On Monday and Tuesday of this week, I had the honor to travel to Washington, DC as part of my work on the board of directors for the Baptist Joint Committee on Religious Liberty, or BJC for short. I was there to represent you and other CBF Baptists from North Carolina in this shared work of defending and extending religious liberty for all. Over the course of about 36 hours, we learned of the dynamic work that BJC is doing for all people, the fierce and fair watchdogs for the separation of church and state. In fact, I learned that BJC is the only faith-based organization who works in Washington with this singular focus, enabling them to be a leading voice across all three branches of government on matters outlined in the first 16 words of the First Amendment: “Congress Congress shall make no law respecting an establishment of religion, or prohibiting the free exercise thereof.”
Our work on Tuesday took us to Capitol Hill, where, in the midst of the unusual hub of activity, we criss-crossed from House office buildings to Senate ones, meeting in groups with our elected officials throughout the day. The purpose of these visits was twofold: we introduced them to BJC and their work on issues of religious liberty, and we made them aware of House Resolution 512, a bipartisan bill calling for a global repeal of blasphemy, heresy, and apostasy laws. We learned that blasphemy laws seek to punish those who insult, offend, demean or denigrate religion with fines, imprisonment or even the death penalty. Joining with other organizations from all sides, BJC is seeking to encourage our lawmakers to take the lead in championing religious liberty for our brothers and sisters around the world. Such a vital witness!

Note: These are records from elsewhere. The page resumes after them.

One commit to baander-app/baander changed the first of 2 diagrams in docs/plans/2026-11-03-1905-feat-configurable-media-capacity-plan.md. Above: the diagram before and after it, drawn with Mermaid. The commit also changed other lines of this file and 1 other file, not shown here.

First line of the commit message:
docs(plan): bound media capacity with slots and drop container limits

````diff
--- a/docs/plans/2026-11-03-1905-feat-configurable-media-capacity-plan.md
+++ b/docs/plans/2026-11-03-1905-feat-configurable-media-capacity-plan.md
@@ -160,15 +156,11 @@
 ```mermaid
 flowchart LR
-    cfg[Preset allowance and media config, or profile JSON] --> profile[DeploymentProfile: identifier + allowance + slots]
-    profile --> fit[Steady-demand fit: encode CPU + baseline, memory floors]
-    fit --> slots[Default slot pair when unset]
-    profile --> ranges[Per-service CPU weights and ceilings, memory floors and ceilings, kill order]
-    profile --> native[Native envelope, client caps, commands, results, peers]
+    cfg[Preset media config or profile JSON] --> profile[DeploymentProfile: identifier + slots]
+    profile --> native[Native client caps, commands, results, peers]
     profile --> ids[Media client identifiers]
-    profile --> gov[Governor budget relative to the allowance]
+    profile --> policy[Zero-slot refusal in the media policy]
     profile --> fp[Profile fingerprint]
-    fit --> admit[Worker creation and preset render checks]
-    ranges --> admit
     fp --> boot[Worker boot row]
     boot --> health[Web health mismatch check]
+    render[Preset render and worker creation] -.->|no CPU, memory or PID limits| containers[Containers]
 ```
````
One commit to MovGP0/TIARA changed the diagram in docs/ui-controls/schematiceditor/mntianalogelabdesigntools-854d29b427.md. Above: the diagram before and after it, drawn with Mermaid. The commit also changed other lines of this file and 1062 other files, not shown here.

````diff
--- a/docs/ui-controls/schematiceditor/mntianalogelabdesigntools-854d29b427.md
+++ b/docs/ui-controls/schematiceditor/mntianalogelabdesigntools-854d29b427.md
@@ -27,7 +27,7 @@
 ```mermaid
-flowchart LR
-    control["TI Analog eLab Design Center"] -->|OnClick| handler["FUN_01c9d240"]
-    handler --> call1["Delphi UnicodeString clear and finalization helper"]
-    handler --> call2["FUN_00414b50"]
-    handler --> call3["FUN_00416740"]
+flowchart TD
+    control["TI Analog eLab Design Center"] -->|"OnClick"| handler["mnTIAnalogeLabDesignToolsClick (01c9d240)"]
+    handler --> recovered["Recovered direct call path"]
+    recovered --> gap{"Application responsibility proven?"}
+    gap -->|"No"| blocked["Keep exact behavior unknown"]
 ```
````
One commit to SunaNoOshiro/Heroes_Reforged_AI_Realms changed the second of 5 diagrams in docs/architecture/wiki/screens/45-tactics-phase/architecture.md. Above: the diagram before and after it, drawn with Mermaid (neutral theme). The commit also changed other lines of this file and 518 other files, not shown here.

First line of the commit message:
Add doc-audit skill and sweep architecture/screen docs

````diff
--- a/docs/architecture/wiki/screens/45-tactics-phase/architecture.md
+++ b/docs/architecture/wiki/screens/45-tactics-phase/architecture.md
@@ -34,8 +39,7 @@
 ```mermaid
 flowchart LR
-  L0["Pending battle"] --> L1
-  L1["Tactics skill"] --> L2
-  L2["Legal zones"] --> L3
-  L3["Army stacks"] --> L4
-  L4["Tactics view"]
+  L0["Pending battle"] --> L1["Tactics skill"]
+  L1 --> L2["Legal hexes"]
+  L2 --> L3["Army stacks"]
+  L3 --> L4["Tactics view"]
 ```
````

I was a bit embarrassed to realize that I’d never done this type of work before! I’ve called elected officials before to let them know how I felt about this or that, I’ve engaged in the political process with research, voting, and voter registration, but I had not yet sat with my congressperson or one of their staff to speak on behalf of others to advocate for something I believed to be right and true. Despite my initial nerves that I’d misspeak or mess up, I found the exercise to renew something in me that arose from some of the best traditions I claim. I channeled our earliest Baptist freedom fighters like Roger Williams and John Leland, remembered the fierce women whose advocacy has made it possible for me to do such work, and gave thanks for the courage of those whose limited rights made their fight for them all the harder. And despite all the hubbub, it became a sacred experience.
Reflecting on the construction of the Capitol building, one lawmaker said to our group: “this building, like our democracy, is always a work in progress.” I couldn’t help but see the symmetry to our faith — individually and communally — “always a work in progress.” Grateful to labor together in love for the cause of freedom, especially the freedom in Christ that sets us free!
Together in the work of Love,